Collaborations with vocalists feature heavily on the record. Do you have any icebreakers to kick off the process?
It’s kinda weird this industry we’re in with regards to how we work with people. We almost expect everything to go well all the time and for there to be this instant connection, but we know full well that it’s not always the case. Before I jump in the studio with someone I love going to grab a coffee or lunch first – get to know the artist, learn who they are and talk about stuff that’s not music related.
Of course, getting the best vocal performance possible is key. But I feel like the way you paint sounds with vocal samples means that recording vocals is just the beginning. Is that true for you? And what are your favourite ways to work with vocal sounds in production?

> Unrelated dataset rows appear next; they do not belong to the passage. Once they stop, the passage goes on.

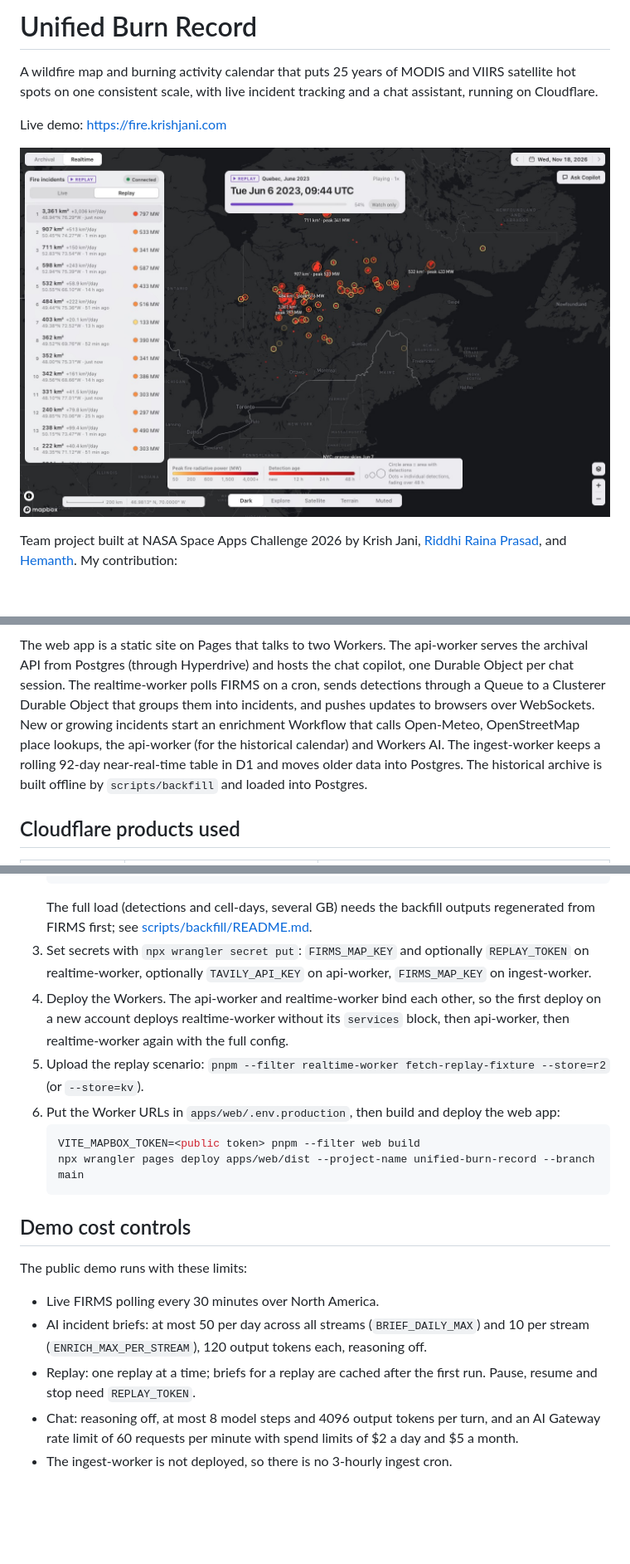
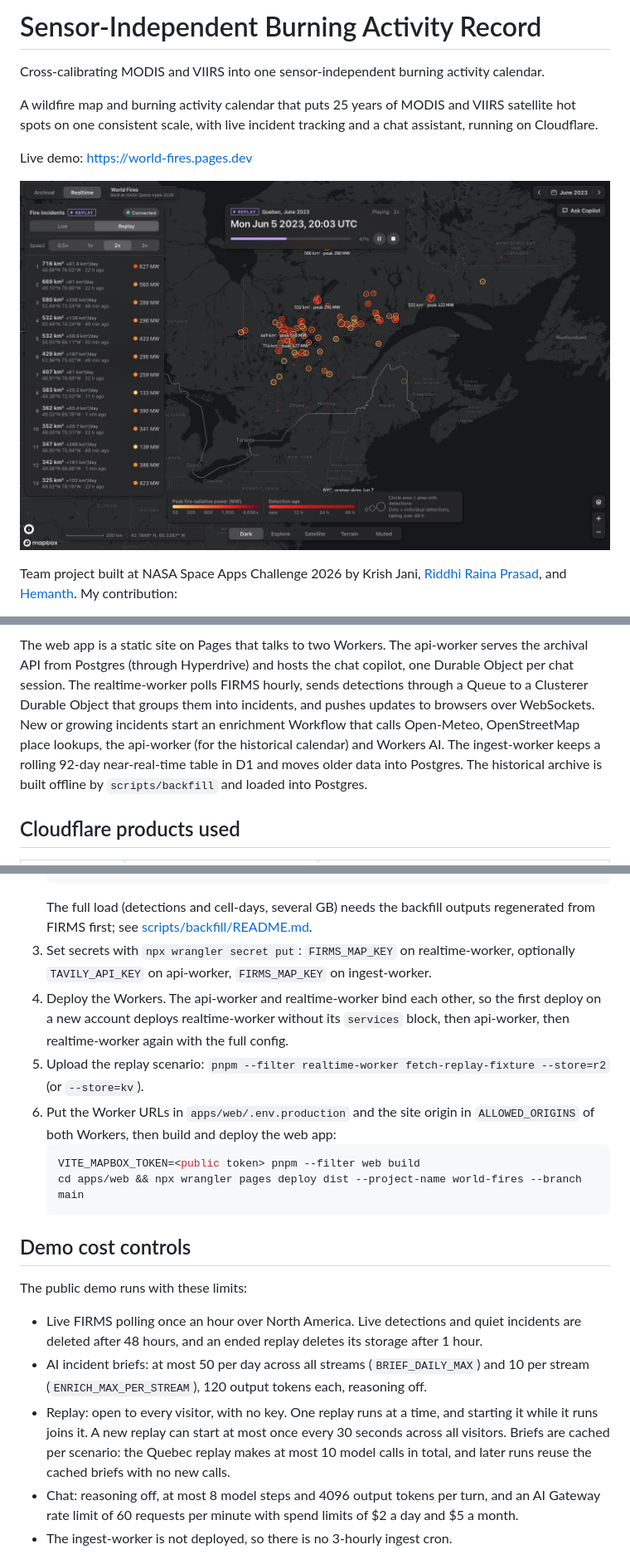
Before and after one commit to KrishJani/sensor-independent-fire-record, a Markdown page: README.md, 3 parts joined by grey strips. Shown at 83% size. GitHub-like rendering; pictures changed too: docs/images/quebec-replay.jpg; blank space fills up the shorter version.

````diff
--- a/README.md
+++ b/README.md
@@ -1,6 +1,8 @@
-# Unified Burn Record
+# Sensor-Independent Burning Activity Record
+
+Cross-calibrating MODIS and VIIRS into one sensor-independent burning activity calendar.
 
 A wildfire map and burning activity calendar that puts 25 years of MODIS and VIIRS satellite hot spots on one consistent scale, with live incident tracking and a chat assistant, running on Cloudflare.
 
-Live demo: https://fire.krishjani.com
+Live demo: https://world-fires.pages.dev
 
@@ -58,7 +60,7 @@ flowchart LR
   backfill["scripts/backfill<br/>(run locally)"] --> pg
 ```
 
-The web app is a static site on Pages that talks to two Workers. The api-worker serves the archival API from Postgres (through Hyperdrive) and hosts the chat copilot, one Durable Object per chat session. The realtime-worker polls FIRMS on a cron, sends detections through a Queue to a Clusterer Durable Object that groups them into incidents, and pushes updates to browsers over WebSockets. New or growing incidents start an enrichment Workflow that calls Open-Meteo, OpenStreetMap place lookups, the api-worker (for the historical calendar) and Workers AI. The ingest-worker keeps a rolling 92-day near-real-time table in D1 and moves older data into Postgres. The historical archive is built offline by `scripts/backfill` and loaded into Postgres.
+The web app is a static site on Pages that talks to two Workers. The api-worker serves the archival API from Postgres (through Hyperdrive) and hosts the chat copilot, one Durable Object per chat session. The realtime-worker polls FIRMS hourly, sends detections through a Queue to a Clusterer Durable Object that groups them into incidents, and pushes updates to browsers over WebSockets. New or growing incidents start an enrichment Workflow that calls Open-Meteo, OpenStreetMap place lookups, the api-worker (for the historical calendar) and Workers AI. The ingest-worker keeps a rolling 92-day near-real-time table in D1 and moves older data into Postgres. The historical archive is built offline by `scripts/backfill` and loaded into Postgres.
 
 ## Cloudflare products used
 
@@ -145,22 +147,22 @@ pnpm dev:web                    # http://localhost:5173
    node --env-file=.env scripts/backfill/src/cli.ts load --all --summary-only --prone
    ```
    The full load (detections and cell-days, several GB) needs the backfill outputs regenerated from FIRMS first; see [scripts/backfill/README.md](scripts/backfill/README.md).
-3. Set secrets with `npx wrangler secret put`: `FIRMS_MAP_KEY` and optionally `REPLAY_TOKEN` on realtime-worker, optionally `TAVILY_API_KEY` on api-worker, `FIRMS_MAP_KEY` on ingest-worker.
+3. Set secrets with `npx wrangler secret put`: `FIRMS_MAP_KEY` on realtime-worker, optionally `TAVILY_API_KEY` on api-worker, `FIRMS_MAP_KEY` on ingest-worker.
 4. Deploy the Workers. The api-worker and realtime-worker bind each other, so the first deploy on a new account deploys realtime-worker without its `services` block, then api-worker, then realtime-worker again with the full config.
 5. Upload the replay scenario: `pnpm --filter realtime-worker fetch-replay-fixture --store=r2` (or `--store=kv`).
-6. Put the Worker URLs in `apps/web/.env.production`, then build and deploy the web app:
+6. Put the Worker URLs in `apps/web/.env.production` and the site origin in `ALLOWED_ORIGINS` of both Workers, then build and deploy the web app:
    ```sh
    VITE_MAPBOX_TOKEN=<public token> pnpm --filter web build
-   npx wrangler pages deploy apps/web/dist --project-name unified-burn-record --branch main
+   cd apps/web && npx wrangler pages deploy dist --project-name world-fires --branch main
    ```
 
 ## Demo cost controls
 
 The public demo runs with these limits:
 
-- Live FIRMS polling every 30 minutes over North America.
+- Live FIRMS polling once an hour over North America. Live detections and quiet incidents are deleted after 48 hours, and an ended replay deletes its storage after 1 hour.
 - AI incident briefs: at most 50 per day across all streams (`BRIEF_DAILY_MAX`) and 10 per stream (`ENRICH_MAX_PER_STREAM`), 120 output tokens each, reasoning off.
-- Replay: one replay at a time; briefs for a replay are cached after the first run. Pause, resume and stop need `REPLAY_TOKEN`.
+- Replay: open to every visitor, with no key. One replay runs at a time, and starting it while it runs joins it. A new replay can start at most once every 30 seconds across all visitors. Briefs are cached per scenario: the Quebec replay makes at most 10 model calls in total, and later runs reuse the cached briefs with no new calls.
 - Chat: reasoning off, at most 8 model steps and 4096 output tokens per turn, and an AI Gateway rate limit of 60 requests per minute with spend limits of $2 a day and $5 a month.
 - The ingest-worker is not deployed, so there is no 3-hourly ingest cron.
 
````
Also changed, not shown: other parts of README.md (+4 -4 lines), apps/api-worker/CHAT.md (+1 -1 lines), apps/realtime-worker/REALTIME.md (+25 -11 lines), 2 other files.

So many times I’ve gone to re-record a vocal that I felt was just a demo vocal because it was recorded in the moment, or not using my best mics. But when I have re-recorded it’s just not the same – it doesn’t have that first take magic. A lot of what you hear on my album are first takes because we’ve managed to capture that vibe/feeling straight away. It’s hard to recreate that. I love manipulating vocals and treating them like samples too – it’s definitely in my production DNA.
What are some pieces of gear that have become essential to your workflow?
I work on Ableton Live. It’s quick and so intuitive. I know the program very well which allows me to focus on the idea and not the process of how to get something done. The other piece of gear I use everyday is my DSI Prophet 6.
What are some of your techniques for getting through a creative roadblock?
Spending time away from the studio. I’ve found if you stay in there and you’re not in the right frame of mind, it’s just a waste of time. Take time away from your demos and equipment and go do something else!
What is the cheapest piece of gear that you feel like you gotten to most out of?
I bought an OP-1 a couple years ago that I use every time I travel. It’s great for getting random ideas down on the go. I use it on planes a lot.
What do you find always challenges you in the studio? How do you overcome it?
What challenges me most is the production of the song. What do I want it to sound like, what synths should I use, how should they be processed. This is where my No. 1 rule comes in handy – keep it simple!
Do you have any producer heroes? What is it about them that you love?
Pharrell Williams – I remember starting out and watching a whole bunch of YouTube clips of him in the studio recording the N.E.R.D albums. His process and creativity is really inspiring. He breaks rules all the time and continues to question his process which I feel really opens you up to new and interesting ideas.
You’re hitting the road soon. How much prep work goes into bringing these new tracks to life on stage?
A massive amount of work for me and my team. I work closely with my musical director (Joel Farland) to figure out the “how are we going to play this song and what are we going to play it on?” side of things.
I also work very closely with my production team at Colourblind figuring out what the show looks like and how it runs. There are a lot of moving parts but my favourite time building a show is figuring out the set itself and creating new live versions of songs that you’ll only hear at the shows. That, I do on my own.
Getting to the stage of your career when you can release a debut album is a huge achievement. Did you have a particular moment when you thought, ” I can do this”?
It’s been quite a journey to get here and I’m so proud and happy with what I’ve finally released. It’s amazing to receive all the positive feedback about the album. People all over the world are reaching out and letting me know they love it. It’s an incredible feeling.
Do you find yourself narrowly focussed on details when you’re building a track? Or do you feel like you can always see the big picture?
For me it’s always about writing the song first before I do anything else. I don’t focus on production, sounds or anything. I just write. I feel this allows me to see the big picture.
What are some of your goals for the future?
Release more and more music, continue to build my live show to be something very special and enjoy playing music to people all over the world.
Between Us is out now via Future Classic.